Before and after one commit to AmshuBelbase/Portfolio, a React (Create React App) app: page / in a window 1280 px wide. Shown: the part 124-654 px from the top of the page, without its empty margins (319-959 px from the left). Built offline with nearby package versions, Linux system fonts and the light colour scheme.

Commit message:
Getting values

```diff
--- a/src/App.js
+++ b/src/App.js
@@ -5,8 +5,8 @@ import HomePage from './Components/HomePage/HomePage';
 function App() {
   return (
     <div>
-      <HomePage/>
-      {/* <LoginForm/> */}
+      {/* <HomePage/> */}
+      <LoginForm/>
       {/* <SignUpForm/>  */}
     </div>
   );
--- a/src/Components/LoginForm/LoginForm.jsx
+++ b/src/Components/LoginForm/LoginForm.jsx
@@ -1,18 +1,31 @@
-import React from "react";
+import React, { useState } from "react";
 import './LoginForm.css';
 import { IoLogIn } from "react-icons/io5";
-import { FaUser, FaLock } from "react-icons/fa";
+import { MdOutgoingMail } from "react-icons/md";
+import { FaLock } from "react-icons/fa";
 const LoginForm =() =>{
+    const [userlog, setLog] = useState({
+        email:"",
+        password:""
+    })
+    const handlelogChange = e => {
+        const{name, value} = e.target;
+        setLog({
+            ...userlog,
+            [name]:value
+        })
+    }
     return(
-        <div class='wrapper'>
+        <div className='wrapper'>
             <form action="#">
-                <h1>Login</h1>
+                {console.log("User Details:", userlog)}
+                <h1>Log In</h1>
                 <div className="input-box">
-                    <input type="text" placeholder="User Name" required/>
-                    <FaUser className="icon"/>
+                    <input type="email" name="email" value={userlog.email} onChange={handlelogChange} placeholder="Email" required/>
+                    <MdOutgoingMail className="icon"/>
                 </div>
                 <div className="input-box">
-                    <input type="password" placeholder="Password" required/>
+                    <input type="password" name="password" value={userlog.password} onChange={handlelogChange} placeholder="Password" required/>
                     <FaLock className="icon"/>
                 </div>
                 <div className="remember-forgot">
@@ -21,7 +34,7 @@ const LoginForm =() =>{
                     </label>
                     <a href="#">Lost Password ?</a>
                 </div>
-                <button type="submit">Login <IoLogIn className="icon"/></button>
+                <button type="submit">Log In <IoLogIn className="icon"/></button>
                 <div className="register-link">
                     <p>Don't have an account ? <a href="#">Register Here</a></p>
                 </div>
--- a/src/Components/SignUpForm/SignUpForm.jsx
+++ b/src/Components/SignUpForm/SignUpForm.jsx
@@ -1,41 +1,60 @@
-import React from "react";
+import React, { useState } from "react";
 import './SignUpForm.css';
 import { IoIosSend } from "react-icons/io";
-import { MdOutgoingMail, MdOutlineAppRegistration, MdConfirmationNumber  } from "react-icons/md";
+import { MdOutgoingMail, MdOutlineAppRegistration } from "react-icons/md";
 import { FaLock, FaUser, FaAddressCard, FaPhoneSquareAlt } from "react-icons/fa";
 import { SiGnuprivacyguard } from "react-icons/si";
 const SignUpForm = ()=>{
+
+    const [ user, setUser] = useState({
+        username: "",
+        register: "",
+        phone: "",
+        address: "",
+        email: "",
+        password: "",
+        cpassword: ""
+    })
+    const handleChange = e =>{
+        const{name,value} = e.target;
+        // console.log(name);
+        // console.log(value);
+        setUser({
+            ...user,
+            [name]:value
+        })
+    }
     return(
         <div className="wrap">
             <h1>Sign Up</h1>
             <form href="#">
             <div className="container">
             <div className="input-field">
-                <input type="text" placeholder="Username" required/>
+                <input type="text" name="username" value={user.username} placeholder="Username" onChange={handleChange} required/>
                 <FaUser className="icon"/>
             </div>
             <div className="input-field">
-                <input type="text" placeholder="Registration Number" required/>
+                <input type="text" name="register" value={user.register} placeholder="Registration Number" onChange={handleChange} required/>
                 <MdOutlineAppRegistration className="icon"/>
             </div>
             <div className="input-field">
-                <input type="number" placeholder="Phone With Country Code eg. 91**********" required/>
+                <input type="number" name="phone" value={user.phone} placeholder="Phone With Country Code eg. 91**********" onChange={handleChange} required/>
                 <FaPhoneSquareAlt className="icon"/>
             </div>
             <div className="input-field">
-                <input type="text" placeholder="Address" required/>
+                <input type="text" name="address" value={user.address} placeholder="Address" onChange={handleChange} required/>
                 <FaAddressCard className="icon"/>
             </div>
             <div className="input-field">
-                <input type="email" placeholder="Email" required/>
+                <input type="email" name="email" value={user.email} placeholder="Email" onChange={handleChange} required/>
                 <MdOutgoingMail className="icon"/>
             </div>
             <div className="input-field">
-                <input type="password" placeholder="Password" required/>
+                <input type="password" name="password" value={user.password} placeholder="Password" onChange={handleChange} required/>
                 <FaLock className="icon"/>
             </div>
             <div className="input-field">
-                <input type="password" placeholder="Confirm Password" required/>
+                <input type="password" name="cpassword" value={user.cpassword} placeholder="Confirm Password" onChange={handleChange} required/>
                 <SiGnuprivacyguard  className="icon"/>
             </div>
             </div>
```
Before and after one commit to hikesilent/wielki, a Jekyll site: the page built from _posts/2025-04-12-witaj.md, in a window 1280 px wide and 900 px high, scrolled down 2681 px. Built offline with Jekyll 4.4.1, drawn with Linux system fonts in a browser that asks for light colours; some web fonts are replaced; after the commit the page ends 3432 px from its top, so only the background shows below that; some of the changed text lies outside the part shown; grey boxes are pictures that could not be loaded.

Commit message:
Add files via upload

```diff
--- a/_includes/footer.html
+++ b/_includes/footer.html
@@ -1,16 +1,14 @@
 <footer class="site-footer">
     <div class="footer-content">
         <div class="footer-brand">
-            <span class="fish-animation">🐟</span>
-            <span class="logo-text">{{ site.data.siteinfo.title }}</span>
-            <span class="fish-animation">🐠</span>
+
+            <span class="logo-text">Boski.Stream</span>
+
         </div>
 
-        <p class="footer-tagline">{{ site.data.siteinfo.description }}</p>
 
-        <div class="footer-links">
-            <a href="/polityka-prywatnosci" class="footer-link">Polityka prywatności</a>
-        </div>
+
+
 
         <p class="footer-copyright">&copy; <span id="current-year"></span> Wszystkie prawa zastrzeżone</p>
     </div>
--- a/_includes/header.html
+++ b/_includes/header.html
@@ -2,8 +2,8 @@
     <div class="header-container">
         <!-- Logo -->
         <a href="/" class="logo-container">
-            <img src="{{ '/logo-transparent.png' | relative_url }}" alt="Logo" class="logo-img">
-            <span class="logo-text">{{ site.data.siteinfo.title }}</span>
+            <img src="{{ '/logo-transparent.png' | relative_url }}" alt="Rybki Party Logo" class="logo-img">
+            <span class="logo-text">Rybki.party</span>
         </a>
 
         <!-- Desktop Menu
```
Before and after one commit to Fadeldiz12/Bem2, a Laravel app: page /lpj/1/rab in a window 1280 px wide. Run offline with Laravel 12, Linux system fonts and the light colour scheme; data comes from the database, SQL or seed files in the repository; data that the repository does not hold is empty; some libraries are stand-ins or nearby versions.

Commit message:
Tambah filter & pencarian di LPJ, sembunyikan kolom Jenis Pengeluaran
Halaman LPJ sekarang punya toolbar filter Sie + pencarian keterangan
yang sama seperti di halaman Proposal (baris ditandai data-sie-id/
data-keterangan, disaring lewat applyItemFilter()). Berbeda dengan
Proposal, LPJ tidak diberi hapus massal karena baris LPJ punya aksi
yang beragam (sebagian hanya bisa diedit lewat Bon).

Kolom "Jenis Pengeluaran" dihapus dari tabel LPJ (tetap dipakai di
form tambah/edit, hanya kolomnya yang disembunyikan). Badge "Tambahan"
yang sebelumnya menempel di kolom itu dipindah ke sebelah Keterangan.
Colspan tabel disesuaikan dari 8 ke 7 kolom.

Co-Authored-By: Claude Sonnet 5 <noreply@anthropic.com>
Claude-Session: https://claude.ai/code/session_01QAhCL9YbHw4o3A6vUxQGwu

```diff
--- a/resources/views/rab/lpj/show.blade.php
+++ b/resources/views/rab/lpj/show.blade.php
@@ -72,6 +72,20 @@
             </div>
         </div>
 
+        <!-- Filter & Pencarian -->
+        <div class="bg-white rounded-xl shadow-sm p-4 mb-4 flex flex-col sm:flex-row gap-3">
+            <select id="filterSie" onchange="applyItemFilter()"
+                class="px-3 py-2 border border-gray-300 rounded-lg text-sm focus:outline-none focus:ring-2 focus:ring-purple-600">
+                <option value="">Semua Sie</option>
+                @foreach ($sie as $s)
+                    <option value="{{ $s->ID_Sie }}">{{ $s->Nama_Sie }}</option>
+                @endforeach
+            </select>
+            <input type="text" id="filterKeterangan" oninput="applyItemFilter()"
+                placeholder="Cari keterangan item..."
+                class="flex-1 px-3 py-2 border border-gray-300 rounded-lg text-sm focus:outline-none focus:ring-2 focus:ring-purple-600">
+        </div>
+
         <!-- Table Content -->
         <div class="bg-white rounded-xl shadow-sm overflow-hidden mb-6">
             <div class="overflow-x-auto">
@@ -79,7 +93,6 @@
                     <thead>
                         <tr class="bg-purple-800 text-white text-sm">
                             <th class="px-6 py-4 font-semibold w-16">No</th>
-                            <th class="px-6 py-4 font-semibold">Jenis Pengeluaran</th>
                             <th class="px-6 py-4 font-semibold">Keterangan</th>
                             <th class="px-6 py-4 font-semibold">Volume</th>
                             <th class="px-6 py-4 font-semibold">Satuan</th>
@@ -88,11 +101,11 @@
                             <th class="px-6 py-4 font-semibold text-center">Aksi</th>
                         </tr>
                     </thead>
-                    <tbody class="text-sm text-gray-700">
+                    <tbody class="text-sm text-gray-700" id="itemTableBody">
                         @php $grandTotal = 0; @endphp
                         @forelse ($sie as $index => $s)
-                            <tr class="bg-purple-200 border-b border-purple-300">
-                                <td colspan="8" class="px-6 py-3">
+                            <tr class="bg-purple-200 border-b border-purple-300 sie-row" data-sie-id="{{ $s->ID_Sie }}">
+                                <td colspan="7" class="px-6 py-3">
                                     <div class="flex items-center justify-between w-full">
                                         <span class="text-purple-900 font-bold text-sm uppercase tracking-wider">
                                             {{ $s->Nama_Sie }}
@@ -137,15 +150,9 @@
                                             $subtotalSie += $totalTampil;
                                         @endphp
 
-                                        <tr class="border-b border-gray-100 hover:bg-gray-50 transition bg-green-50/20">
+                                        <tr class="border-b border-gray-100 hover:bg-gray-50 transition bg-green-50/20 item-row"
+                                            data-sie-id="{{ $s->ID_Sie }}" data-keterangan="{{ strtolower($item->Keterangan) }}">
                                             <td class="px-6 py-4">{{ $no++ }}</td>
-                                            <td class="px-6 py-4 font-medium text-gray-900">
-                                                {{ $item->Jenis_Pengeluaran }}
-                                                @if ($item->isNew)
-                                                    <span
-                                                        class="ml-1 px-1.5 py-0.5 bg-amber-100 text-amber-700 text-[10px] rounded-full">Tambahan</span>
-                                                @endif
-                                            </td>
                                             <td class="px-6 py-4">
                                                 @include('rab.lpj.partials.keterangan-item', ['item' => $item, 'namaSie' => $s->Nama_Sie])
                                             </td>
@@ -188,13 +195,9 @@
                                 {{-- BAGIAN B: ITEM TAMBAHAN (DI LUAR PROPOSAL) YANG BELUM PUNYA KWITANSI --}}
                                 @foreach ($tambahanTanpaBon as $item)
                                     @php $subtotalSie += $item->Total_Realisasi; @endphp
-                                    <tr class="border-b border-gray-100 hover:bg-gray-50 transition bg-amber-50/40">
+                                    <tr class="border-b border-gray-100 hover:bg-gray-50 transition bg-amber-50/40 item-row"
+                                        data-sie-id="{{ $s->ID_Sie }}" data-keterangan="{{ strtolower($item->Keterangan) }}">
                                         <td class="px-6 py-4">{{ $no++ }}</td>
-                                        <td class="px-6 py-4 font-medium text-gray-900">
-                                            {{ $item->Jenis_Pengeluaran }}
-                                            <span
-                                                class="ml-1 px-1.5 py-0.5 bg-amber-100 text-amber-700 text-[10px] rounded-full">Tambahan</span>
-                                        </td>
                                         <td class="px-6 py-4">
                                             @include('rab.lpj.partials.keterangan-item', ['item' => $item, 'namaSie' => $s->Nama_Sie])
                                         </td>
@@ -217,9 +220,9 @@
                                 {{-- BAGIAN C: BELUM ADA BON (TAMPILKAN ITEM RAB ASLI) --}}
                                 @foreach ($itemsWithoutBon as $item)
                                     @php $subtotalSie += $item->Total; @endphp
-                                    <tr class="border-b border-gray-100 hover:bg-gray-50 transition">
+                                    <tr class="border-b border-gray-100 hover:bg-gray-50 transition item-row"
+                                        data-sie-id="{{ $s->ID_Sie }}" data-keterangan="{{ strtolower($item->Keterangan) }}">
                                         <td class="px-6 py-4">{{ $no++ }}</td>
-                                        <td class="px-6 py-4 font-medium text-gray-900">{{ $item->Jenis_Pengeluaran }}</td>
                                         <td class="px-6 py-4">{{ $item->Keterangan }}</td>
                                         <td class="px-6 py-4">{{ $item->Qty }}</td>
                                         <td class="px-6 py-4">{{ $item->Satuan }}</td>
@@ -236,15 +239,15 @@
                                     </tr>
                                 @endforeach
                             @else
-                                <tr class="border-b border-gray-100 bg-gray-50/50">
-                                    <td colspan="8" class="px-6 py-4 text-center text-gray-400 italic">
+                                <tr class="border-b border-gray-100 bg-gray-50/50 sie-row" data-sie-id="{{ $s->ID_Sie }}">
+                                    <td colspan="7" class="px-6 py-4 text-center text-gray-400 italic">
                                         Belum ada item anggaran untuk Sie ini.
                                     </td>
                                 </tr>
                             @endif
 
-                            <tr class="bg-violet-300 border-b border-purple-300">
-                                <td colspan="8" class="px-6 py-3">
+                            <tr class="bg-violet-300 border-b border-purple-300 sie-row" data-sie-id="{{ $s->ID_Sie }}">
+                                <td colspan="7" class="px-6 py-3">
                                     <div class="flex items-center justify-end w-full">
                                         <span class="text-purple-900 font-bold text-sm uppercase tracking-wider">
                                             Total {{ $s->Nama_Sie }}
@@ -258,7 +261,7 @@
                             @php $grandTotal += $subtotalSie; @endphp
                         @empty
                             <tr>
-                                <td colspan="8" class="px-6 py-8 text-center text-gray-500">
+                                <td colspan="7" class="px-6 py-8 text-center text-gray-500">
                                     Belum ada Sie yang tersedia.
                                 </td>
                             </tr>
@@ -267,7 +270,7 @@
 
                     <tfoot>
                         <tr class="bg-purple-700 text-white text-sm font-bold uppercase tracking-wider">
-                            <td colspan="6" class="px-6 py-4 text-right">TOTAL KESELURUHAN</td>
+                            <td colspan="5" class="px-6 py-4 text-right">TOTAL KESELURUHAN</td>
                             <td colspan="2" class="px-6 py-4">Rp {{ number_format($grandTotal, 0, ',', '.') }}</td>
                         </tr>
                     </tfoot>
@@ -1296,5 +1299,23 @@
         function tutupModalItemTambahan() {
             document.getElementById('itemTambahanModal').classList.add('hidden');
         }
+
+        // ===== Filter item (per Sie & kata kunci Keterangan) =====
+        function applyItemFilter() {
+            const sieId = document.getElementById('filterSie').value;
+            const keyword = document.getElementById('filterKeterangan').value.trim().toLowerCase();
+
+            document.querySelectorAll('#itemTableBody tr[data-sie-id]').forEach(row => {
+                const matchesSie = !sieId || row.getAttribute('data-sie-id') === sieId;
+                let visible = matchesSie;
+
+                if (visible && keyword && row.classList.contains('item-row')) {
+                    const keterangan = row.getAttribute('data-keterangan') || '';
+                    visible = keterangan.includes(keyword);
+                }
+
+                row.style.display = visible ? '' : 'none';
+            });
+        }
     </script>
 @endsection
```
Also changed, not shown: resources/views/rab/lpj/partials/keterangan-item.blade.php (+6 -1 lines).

### INSTRUCTIONS FOR THE TASK
Pull every line containing the string "center" out of the data above and copy it.

### SOLUTION FOR THIS EXERCISE
                             <th class="px-6 py-4 font-semibold text-center">Aksi</th>
                                     <div class="flex items-center justify-between w-full">
-                                    <td colspan="8" class="px-6 py-4 text-center text-gray-400 italic">
+                                    <td colspan="7" class="px-6 py-4 text-center text-gray-400 italic">
                                     <div class="flex items-center justify-end w-full">
-                                <td colspan="8" class="px-6 py-8 text-center text-gray-500">
+                                <td colspan="7" class="px-6 py-8 text-center text-gray-500">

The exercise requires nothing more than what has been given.